Head injury awareness again rose to the forefront in the 1-1 draw between Wales and Croatia in Cardiff when Daniel James went down after colliding with a pair of opponents.
The Manchester United winger looked to almost sure have been knocked unconscious when Domagoj Vida’s knee appeared to tap the back of his head while challenging for a ball in the air. Vida went toppling over the back of teammate Borna Barisic who ducked out of the way, but it was James who many were concerned for as he lay motionless on his back with his eyes closed.
Yet James was allowed to come back onto the field and completed the full 90 minutes, sparking criticism from injury advocates and fans who were concerned for James’ safety on the field, at potential risk for even more serious consequences should he indeed have suffered a concussion.
After the game however, despite what fans saw as James lie on the turf, the 21-year-old insisted he was not knocked unconscious. “I’m fine,” James claimed after the match, speaking to Sky Sports. “I think he just caught me in the head but I didn’t get knocked out fortunately.”

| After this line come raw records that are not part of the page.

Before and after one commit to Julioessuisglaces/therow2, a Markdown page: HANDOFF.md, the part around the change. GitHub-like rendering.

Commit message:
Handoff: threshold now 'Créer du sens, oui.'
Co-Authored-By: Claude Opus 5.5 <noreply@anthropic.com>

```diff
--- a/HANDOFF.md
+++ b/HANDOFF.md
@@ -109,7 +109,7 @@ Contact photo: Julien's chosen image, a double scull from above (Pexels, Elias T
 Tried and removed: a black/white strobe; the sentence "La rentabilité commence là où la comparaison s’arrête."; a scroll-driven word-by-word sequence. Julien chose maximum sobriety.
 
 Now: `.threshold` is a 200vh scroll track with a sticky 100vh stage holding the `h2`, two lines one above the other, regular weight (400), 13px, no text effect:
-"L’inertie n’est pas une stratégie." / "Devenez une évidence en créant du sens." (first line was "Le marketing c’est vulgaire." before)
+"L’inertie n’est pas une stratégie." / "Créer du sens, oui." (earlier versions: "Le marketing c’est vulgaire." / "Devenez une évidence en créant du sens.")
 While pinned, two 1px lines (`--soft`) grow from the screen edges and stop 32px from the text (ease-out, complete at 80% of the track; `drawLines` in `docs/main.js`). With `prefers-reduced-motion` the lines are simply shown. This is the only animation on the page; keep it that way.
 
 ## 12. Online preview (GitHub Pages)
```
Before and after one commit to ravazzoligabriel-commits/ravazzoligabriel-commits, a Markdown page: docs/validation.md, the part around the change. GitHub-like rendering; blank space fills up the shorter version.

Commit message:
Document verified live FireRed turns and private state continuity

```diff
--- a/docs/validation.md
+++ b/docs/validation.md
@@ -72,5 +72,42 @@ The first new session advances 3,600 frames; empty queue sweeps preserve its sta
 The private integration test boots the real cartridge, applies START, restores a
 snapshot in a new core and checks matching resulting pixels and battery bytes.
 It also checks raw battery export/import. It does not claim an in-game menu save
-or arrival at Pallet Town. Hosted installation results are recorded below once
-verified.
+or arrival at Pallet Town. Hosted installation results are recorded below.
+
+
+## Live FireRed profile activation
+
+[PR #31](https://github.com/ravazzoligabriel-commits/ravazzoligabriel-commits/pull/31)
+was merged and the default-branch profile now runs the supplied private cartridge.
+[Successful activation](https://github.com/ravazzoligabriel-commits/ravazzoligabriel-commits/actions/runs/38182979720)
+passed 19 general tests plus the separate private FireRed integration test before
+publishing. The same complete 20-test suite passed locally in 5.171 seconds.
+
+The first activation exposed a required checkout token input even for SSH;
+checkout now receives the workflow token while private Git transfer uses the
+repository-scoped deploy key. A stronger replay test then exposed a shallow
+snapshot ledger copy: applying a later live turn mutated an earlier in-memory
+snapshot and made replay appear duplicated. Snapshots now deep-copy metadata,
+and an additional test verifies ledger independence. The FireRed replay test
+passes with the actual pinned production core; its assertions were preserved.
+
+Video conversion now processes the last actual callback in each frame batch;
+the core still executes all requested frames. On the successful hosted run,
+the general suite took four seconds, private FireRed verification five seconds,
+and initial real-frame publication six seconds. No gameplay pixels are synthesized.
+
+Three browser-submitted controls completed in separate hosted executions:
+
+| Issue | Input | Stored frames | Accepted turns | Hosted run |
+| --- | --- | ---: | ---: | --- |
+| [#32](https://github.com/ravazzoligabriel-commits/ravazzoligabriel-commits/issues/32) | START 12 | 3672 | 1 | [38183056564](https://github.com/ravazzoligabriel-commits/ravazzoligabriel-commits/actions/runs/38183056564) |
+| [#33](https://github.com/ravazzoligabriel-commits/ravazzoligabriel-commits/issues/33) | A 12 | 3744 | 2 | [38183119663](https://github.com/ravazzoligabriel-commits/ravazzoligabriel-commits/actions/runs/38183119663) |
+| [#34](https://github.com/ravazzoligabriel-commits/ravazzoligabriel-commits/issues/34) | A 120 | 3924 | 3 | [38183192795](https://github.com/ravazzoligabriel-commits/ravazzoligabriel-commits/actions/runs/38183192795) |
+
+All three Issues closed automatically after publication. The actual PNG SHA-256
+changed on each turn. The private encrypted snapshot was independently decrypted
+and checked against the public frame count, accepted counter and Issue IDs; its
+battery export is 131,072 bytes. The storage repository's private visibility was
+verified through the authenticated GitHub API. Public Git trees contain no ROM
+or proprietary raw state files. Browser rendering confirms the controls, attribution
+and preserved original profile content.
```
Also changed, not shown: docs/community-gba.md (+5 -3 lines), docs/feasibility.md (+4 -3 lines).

Wales boss Ryan Giggs backed up the decision as well, calling James’ motionless display “a bit of acting.”
“The medical staff went over, he was compos mentis and we did all the checks at half-time and he was fine,” Giggs said, referring to the latin phrase for “of sound mind.”
If James was indeed faking unconsciousness, it’s natural to wonder if he should face a fine from UEFA for looking to con referees, and in the process possibly confusing the independent neurologists on site assigned to assess head injuries.
ESPN broadcaster Taylor Twellman, who has been outspoken over the past few years advocating for head injury awareness after his career was cut short by concussions, took to Twitter to criticize Wales for allowing James back into the game. Twellman, who was on the ESPN call of the broadcast with Ian Darke, said more needs to be done to prevent players from being able to force their way back onto the field, lest someone be killed by second impact syndrome.
Former Hull City player Ryan Mason, who was forced to retire after a serious skull fracture saw him fighting for his life, was also seriously concerned about the incident.
Interestingly enough, later in the match just seconds after the second half restart, young Wales midfielder Ethan Ampadu was whalloped from behind by Croatia’s Bruno Petkovic in a wild and reckless aerial challenge. Petkovic’s elbow went clattering into the back of Ampadu’s head, and the was left writhing on the ground holding his head. The Chelsea youngster was taken off the field and immediately replaced by Joe Morrell, while Petkovic was lucky to escape with just a yellow card.